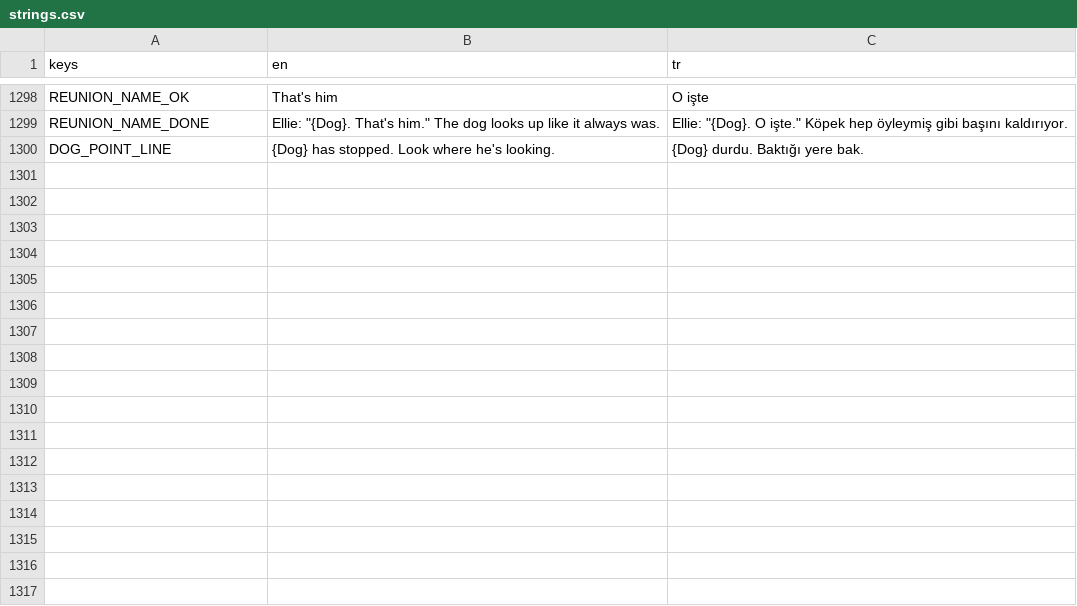
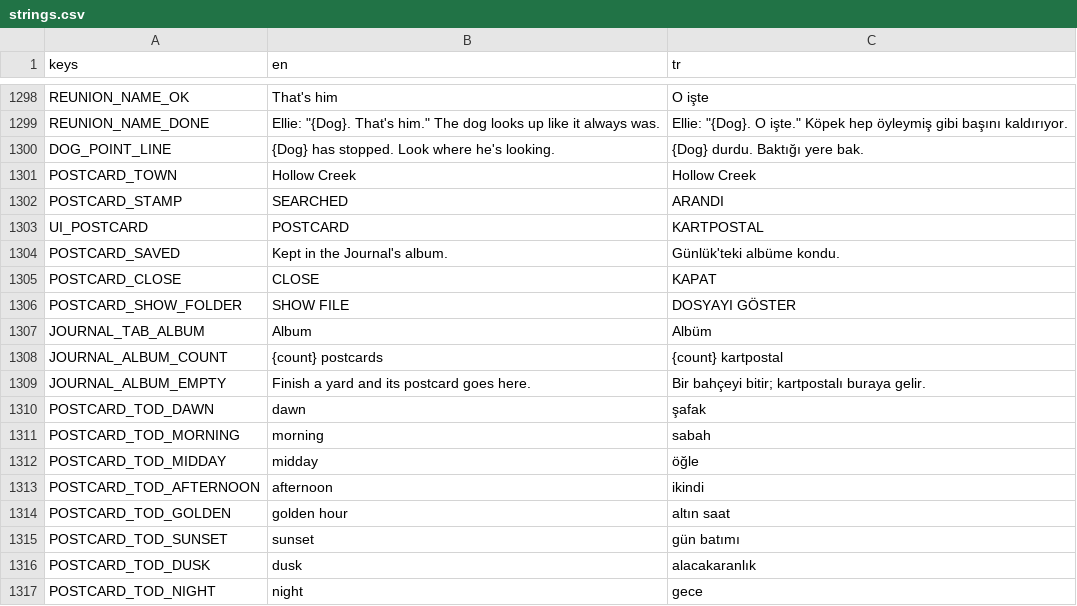
Before and after one commit to osdeniz/underthelawn, a CSV file: i18n/strings.csv, drawn as a sheet; only a part is shown, gaps mark what is left out; the diff names each change by its address in the sheet, - before the commit and + after, or states it on an @@ line.

```diff
--- a/i18n/strings.csv
+++ b/i18n/strings.csv
+row 1301: POSTCARD_TOWN | Hollow Creek | Hollow Creek
+row 1302: POSTCARD_STAMP | SEARCHED | ARANDI
+row 1303: UI_POSTCARD | POSTCARD | KARTPOSTAL
+row 1304: POSTCARD_SAVED | Kept in the Journal's album. | Günlük'teki albüme kondu.
+row 1305: POSTCARD_CLOSE | CLOSE | KAPAT
+row 1306: POSTCARD_SHOW_FOLDER | SHOW FILE | DOSYAYI GÖSTER
+row 1307: JOURNAL_TAB_ALBUM | Album | Albüm
+row 1308: JOURNAL_ALBUM_COUNT | {count} postcards | {count} kartpostal
+row 1309: JOURNAL_ALBUM_EMPTY | Finish a yard and its postcard goes here. | Bir bahçeyi bitir; kartpostalı buraya gelir.
+row 1310: POSTCARD_TOD_DAWN | dawn | şafak
+row 1311: POSTCARD_TOD_MORNING | morning | sabah
+row 1312: POSTCARD_TOD_MIDDAY | midday | öğle
+row 1313: POSTCARD_TOD_AFTERNOON | afternoon | ikindi
+row 1314: POSTCARD_TOD_GOLDEN | golden hour | altın saat
+row 1315: POSTCARD_TOD_SUNSET | sunset | gün batımı
+row 1316: POSTCARD_TOD_DUSK | dusk | alacakaranlık
+row 1317: POSTCARD_TOD_NIGHT | night | gece
```
Also changed, not shown: 19 other files.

____

■ Exercise:
Print out each record exactly as shown, but keep the pictures out.

■ Answer below:
Before and after one commit to osdeniz/underthelawn, a CSV file: i18n/strings.csv, drawn as a sheet; only a part is shown, gaps mark what is left out; the diff names each change by its address in the sheet, - before the commit and + after, or states it on an @@ line.

```diff
--- a/i18n/strings.csv
+++ b/i18n/strings.csv
+row 1301: POSTCARD_TOWN | Hollow Creek | Hollow Creek
+row 1302: POSTCARD_STAMP | SEARCHED | ARANDI
+row 1303: UI_POSTCARD | POSTCARD | KARTPOSTAL
+row 1304: POSTCARD_SAVED | Kept in the Journal's album. | Günlük'teki albüme kondu.
+row 1305: POSTCARD_CLOSE | CLOSE | KAPAT
+row 1306: POSTCARD_SHOW_FOLDER | SHOW FILE | DOSYAYI GÖSTER
+row 1307: JOURNAL_TAB_ALBUM | Album | Albüm
+row 1308: JOURNAL_ALBUM_COUNT | {count} postcards | {count} kartpostal
+row 1309: JOURNAL_ALBUM_EMPTY | Finish a yard and its postcard goes here. | Bir bahçeyi bitir; kartpostalı buraya gelir.
+row 1310: POSTCARD_TOD_DAWN | dawn | şafak
+row 1311: POSTCARD_TOD_MORNING | morning | sabah
+row 1312: POSTCARD_TOD_MIDDAY | midday | öğle
+row 1313: POSTCARD_TOD_AFTERNOON | afternoon | ikindi
+row 1314: POSTCARD_TOD_GOLDEN | golden hour | altın saat
+row 1315: POSTCARD_TOD_SUNSET | sunset | gün batımı
+row 1316: POSTCARD_TOD_DUSK | dusk | alacakaranlık
+row 1317: POSTCARD_TOD_NIGHT | night | gece
```
Also changed, not shown: 19 other files.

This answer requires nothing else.